### WHAT TO PRODUCE
Copy each line from the entries that the word "next" appears in.

### DATA FOR THIS TASK

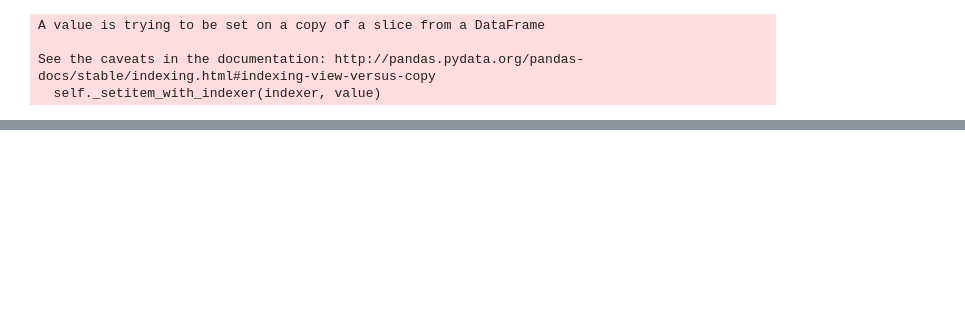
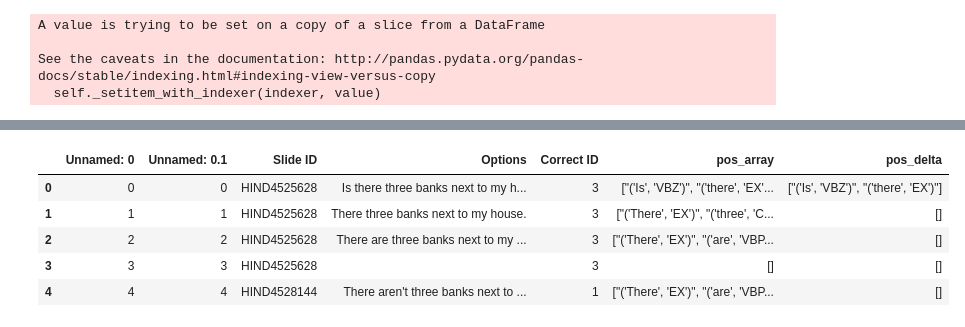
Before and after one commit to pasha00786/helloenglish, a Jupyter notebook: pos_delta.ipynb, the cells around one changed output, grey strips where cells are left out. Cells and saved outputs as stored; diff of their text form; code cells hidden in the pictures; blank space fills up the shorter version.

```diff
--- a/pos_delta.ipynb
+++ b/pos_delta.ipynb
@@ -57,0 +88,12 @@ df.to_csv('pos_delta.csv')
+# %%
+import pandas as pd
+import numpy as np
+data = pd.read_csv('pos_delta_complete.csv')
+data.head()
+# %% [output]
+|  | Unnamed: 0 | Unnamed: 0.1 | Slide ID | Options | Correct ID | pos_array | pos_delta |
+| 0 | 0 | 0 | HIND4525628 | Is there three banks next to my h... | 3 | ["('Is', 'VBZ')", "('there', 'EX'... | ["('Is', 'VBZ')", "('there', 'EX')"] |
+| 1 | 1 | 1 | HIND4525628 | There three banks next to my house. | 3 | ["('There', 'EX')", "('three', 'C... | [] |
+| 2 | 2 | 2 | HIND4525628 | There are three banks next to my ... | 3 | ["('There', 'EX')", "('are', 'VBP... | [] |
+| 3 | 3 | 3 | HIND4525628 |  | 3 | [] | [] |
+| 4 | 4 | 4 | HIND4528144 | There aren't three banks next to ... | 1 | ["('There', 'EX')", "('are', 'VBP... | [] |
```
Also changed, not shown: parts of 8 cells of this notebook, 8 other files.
* * *
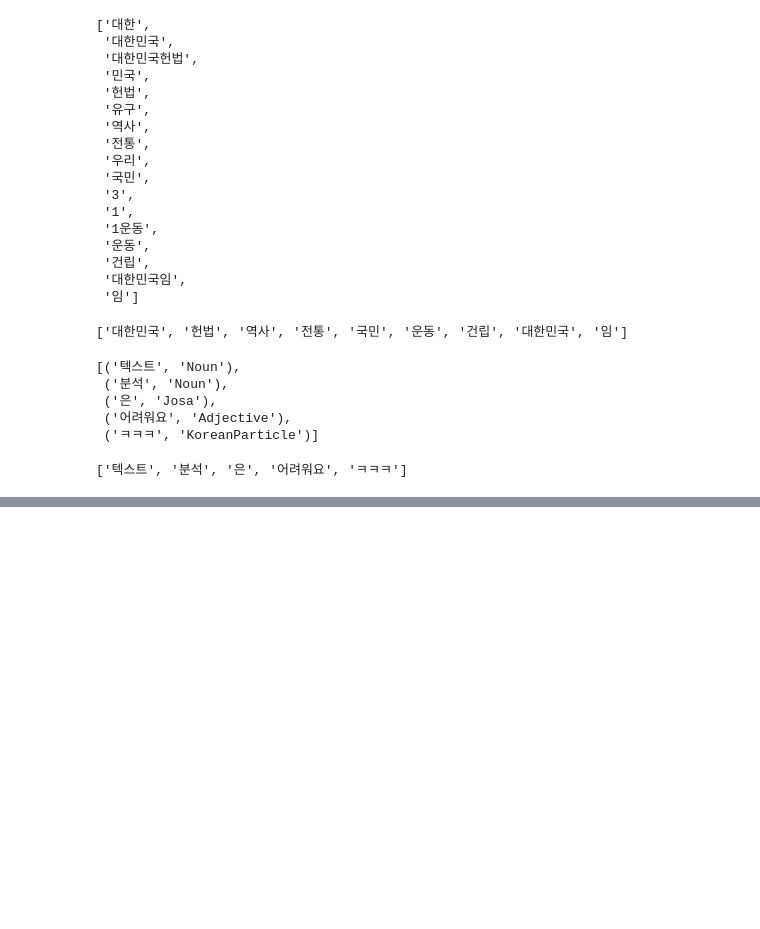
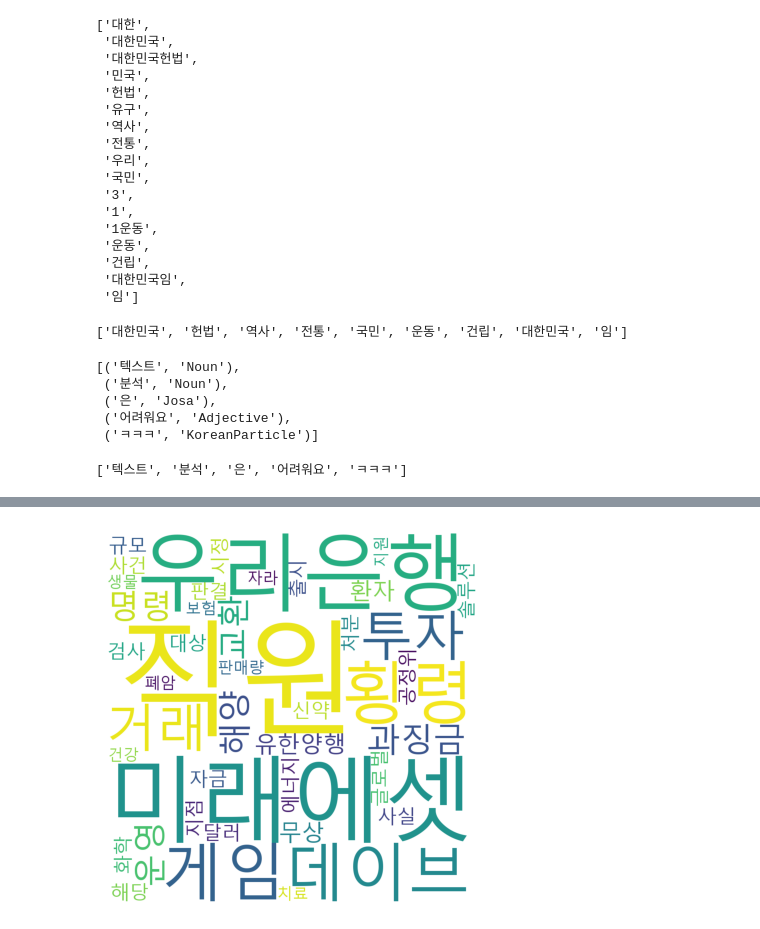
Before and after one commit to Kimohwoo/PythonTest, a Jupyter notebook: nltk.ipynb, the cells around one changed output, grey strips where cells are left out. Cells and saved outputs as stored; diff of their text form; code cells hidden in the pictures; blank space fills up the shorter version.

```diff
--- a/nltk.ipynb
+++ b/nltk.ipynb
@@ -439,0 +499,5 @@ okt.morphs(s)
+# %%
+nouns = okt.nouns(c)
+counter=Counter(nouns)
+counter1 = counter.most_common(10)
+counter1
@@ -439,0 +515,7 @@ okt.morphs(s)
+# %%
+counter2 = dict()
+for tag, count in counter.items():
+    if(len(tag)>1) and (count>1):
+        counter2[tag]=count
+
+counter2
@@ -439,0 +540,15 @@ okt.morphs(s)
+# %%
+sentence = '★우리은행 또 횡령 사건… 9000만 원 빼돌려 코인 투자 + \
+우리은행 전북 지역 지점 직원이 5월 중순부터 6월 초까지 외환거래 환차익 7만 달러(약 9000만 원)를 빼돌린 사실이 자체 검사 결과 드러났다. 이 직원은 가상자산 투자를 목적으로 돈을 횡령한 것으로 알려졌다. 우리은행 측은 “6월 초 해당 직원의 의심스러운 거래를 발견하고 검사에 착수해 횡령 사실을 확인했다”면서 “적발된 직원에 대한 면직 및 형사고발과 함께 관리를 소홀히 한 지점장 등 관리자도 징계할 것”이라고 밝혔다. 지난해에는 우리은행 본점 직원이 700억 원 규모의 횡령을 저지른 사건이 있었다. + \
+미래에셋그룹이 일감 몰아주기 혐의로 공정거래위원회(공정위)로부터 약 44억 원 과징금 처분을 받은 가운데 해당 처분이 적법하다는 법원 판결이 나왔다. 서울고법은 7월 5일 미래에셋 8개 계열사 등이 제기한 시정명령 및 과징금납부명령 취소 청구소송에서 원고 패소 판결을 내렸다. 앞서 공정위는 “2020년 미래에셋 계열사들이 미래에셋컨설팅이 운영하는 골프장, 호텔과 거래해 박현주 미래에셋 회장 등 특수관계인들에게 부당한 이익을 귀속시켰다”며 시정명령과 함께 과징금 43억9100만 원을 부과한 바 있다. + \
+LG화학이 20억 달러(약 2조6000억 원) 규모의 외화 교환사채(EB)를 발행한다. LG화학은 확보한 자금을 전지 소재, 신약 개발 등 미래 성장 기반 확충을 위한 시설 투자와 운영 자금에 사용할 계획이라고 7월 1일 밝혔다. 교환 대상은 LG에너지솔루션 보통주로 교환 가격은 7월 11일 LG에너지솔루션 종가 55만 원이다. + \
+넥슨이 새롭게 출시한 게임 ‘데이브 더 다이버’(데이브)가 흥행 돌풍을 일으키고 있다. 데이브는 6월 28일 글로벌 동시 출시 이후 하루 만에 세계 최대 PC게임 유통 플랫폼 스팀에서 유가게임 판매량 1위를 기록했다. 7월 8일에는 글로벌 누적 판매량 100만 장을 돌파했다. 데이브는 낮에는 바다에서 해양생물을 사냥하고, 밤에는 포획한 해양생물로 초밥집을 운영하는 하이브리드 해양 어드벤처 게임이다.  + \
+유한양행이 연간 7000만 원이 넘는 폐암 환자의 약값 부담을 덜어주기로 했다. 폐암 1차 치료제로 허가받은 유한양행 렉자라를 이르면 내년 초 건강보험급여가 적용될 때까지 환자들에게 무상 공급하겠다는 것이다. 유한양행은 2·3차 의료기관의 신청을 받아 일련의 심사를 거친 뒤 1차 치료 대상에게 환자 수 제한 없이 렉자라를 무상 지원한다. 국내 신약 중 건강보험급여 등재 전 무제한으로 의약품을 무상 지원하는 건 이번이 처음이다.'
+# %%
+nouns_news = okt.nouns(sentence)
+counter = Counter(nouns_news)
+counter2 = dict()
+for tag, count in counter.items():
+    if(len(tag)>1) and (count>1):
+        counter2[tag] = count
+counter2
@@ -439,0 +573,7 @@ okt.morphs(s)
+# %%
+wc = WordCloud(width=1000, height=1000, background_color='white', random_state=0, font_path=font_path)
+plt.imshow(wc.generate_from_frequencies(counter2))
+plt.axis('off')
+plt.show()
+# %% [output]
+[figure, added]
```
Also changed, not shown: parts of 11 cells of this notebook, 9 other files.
* * *
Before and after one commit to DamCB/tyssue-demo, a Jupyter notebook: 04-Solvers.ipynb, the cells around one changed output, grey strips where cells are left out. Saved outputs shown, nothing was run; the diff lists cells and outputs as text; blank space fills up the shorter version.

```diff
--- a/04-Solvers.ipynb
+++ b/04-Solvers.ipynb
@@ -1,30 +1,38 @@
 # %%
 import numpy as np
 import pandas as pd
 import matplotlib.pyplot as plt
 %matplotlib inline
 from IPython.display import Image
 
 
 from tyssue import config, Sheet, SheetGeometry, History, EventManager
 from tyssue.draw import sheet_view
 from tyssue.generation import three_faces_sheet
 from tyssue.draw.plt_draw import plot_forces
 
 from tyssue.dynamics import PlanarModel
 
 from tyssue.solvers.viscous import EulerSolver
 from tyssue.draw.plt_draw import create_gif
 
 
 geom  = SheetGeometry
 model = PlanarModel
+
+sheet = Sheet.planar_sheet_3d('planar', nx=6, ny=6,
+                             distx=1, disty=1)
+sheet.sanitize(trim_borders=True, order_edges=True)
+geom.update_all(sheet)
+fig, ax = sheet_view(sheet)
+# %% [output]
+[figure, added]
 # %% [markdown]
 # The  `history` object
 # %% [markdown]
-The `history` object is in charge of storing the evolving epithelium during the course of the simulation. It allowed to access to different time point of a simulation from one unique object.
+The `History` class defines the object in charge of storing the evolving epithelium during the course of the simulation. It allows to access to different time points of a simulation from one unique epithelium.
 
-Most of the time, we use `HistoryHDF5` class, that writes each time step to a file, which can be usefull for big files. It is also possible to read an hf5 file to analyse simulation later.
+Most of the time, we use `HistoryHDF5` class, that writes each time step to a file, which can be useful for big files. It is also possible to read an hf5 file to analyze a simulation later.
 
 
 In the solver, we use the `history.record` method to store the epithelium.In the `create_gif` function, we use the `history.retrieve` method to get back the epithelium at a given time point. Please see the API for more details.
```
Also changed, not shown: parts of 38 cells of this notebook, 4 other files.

### RESPONSE BOX
+| 0 | 0 | 0 | HIND4525628 | Is there three banks next to my h... | 3 | ["('Is', 'VBZ')", "('there', 'EX'... | ["('Is', 'VBZ')", "('there', 'EX')"] |
+| 1 | 1 | 1 | HIND4525628 | There three banks next to my house. | 3 | ["('There', 'EX')", "('three', 'C... | [] |
+| 2 | 2 | 2 | HIND4525628 | There are three banks next to my ... | 3 | ["('There', 'EX')", "('are', 'VBP... | [] |
+| 4 | 4 | 4 | HIND4528144 | There aren't three banks next to ... | 1 | ["('There', 'EX')", "('are', 'VBP... | [] |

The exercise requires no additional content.